TASK DIRECTIONS: Whenever a line in the listing contains "Contactez", copy that line.

DATA RECORDS:
=-=-=-=-=

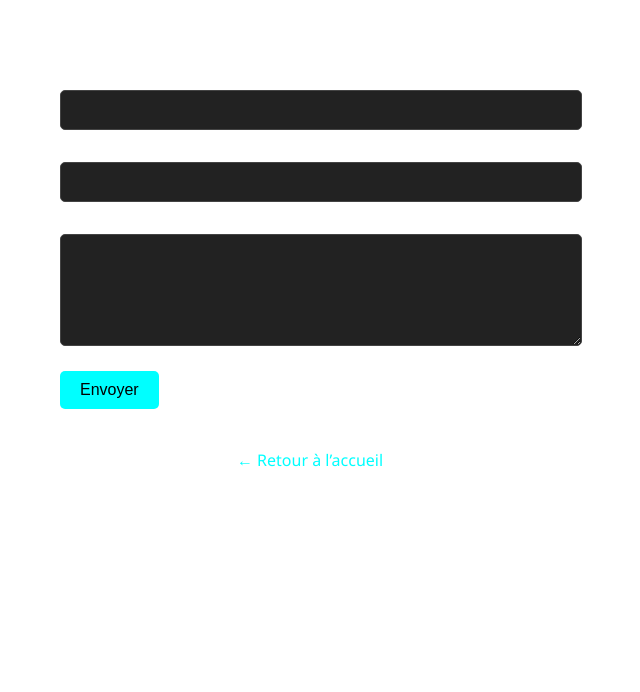
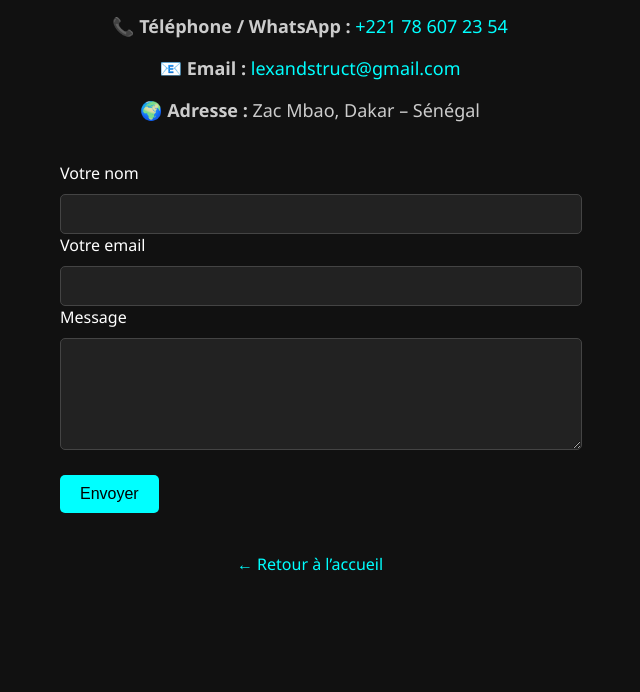
Before and after one commit to Lex-Struct/lex-struct, a plain HTML site: page contact.html in a window 1280 px wide. Shown: the part 108-800 px from the top of the page, without its empty margins (330-970 px from the left). Drawn offline with Linux system fonts and the light colour scheme.

Commit message:
Update contact.html

```diff
--- a/contact.html
+++ b/contact.html
@@ -6,16 +6,6 @@
   <title>Lex&Struct – Contact</title>
   <style>
     body {
-      <nav>
-  <ul>
-    <li><a href="index.html">Accueil</a></li>
-    <li><a href="videos.html">Vidéos</a></li>
-    <li><a href="cours.html">Cours</a></li>
-    <li><a href="ebooks.html">Ebooks</a></li>
-    <li><a href="contact.html">Contact</a></li>
-  </ul>
-</nav>
-
       background-color: #111;
       color: #fff;
       font-family: 'Segoe UI', sans-serif;
@@ -25,8 +15,17 @@
     h1 {
       color: #0ff;
     }
+    .contact-info {
+      margin-top: 30px;
+      font-size: 18px;
+      color: #ccc;
+    }
+    .contact-info a {
+      color: #0ff;
+      text-decoration: none;
+    }
     form {
-      margin-top: 30px;
+      margin-top: 40px;
       max-width: 500px;
       margin-left: auto;
       margin-right: auto;
@@ -61,10 +60,15 @@
   </style>
 </head>
 <body>
-  <h1>✉️ Contactez-nous</h1>
-  <p>Une question, une remarque ou une collaboration ? Écrivez-nous.</p>
+  <h1>✉️ Contactez Lex&Struct</h1>
 
-  <!-- Formulaire de contact de base (non fonctionnel sans backend ou service comme Formspree) -->
+  <div class="contact-info">
+    <p><strong>📞 Téléphone / WhatsApp :</strong> <a href="https://wa.me/221786072354" target="_blank">+221 78 607 23 54</a></p>
+    <p><strong>📧 Email :</strong> <a href="mailto:lexandstruct@gmail.com">lexandstruct@gmail.com</a></p>
+    <p><strong>🌍 Adresse :</strong> Zac Mbao, Dakar – Sénégal</p>
+  </div>
+
+  <!-- Formulaire de contact -->
   <form action="https://formspree.io/f/xgegelzb" method="POST">
     <label>Votre nom</label>
     <input type="text" name="nom" required />
```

=-=-=-=-=

SOLVED PROBLEM:
-  <h1>✉️ Contactez-nous</h1>
+  <h1>✉️ Contactez Lex&Struct</h1>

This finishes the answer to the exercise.